    Looking from the first Chain perspective, I do agree that manufacturing should be moved where you do not have to use oversea shipping. This will drastically reduce lead time and shipping cost. Coming from different angle is the complexity of the chain structure to deliver the product. I do think the focus will have to be around second C, capacity. To shift from one continent to another requires a huge amount of effort in building the right capacity for products. If 41% said they want to cut ties to China this will put a huge pressure on logistics in US. You will have a new wave of demand which will cause delays in manufacturing. Investing in infrastructure will balance the shortage of labor force currently in market. After COVID, a huge portion of US population has not came back to work which could cause further delays. Third C, coordination, will have to take care of labor capacity of manufacturers in US. This being said I do think focus should go towards Tier2&3 manufacturers and inventing in their infrastructure. This will help mitigate risk from competitiveness between different manufacturers and will help boost lower bracket of economy which struggled during pandemic. First step should be segmenting right manufacturing facilities according to location of business they are supplying. For example, if we have a Ford facility, one of the key raw materials they need is steel. Putting right facilities around Ford will help them source steel to them much faster in case of shortage. I am not saying to build the biggest producer of steel next to Ford, but rather investing in Tier 2&3 and building their chain structure so in case of shortage they are able to supply and reduce demand variability. So if you are trying to cut ties with China then we need to investigate labor market further and how will this transfer of manufacturing affect the market. Will US labor force be as efficient as Chinese workers? (should be the right question)

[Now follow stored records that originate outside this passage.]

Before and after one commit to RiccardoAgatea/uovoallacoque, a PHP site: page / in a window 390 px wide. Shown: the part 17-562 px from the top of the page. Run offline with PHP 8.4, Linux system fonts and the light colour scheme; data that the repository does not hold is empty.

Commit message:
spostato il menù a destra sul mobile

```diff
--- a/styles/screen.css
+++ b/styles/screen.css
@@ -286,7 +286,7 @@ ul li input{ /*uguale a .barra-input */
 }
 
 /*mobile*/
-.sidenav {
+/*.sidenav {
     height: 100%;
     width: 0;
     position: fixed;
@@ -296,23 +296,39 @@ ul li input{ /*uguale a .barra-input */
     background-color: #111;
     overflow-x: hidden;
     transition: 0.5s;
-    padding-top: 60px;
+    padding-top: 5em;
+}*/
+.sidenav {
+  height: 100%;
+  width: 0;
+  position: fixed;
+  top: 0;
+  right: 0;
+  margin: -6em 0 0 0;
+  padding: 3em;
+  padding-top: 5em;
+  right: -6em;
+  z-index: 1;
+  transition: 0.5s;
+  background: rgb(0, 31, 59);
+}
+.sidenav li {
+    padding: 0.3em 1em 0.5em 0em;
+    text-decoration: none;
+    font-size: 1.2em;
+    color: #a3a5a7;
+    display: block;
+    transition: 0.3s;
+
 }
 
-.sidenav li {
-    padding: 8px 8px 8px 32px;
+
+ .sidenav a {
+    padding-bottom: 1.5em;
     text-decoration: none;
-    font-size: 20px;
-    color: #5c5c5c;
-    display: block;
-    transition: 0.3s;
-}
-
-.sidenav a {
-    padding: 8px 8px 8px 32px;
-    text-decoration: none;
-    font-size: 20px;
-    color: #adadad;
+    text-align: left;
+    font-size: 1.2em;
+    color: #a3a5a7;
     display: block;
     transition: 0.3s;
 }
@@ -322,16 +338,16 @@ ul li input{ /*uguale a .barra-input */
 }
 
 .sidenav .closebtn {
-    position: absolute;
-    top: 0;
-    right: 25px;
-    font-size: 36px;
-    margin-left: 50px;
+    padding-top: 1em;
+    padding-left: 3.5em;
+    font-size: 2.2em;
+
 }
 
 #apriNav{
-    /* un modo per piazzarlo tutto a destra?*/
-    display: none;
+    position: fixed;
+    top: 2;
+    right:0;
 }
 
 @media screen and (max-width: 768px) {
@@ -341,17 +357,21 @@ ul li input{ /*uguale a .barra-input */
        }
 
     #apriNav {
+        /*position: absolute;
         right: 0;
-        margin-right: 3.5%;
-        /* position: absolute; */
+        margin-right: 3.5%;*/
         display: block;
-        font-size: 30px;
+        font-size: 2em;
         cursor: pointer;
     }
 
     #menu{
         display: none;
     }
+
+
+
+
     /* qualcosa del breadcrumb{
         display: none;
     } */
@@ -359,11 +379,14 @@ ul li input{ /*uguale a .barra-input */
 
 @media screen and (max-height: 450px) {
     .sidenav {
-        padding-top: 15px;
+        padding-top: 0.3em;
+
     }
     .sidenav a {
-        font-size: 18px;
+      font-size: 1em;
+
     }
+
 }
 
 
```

Leave a Reply

Fill in your details below or click an icon to log in: Logo

You are commenting using your account. Log Out /  Change )

Facebook photo

You are commenting using your Facebook account. Log Out /  Change )

Connecting to %s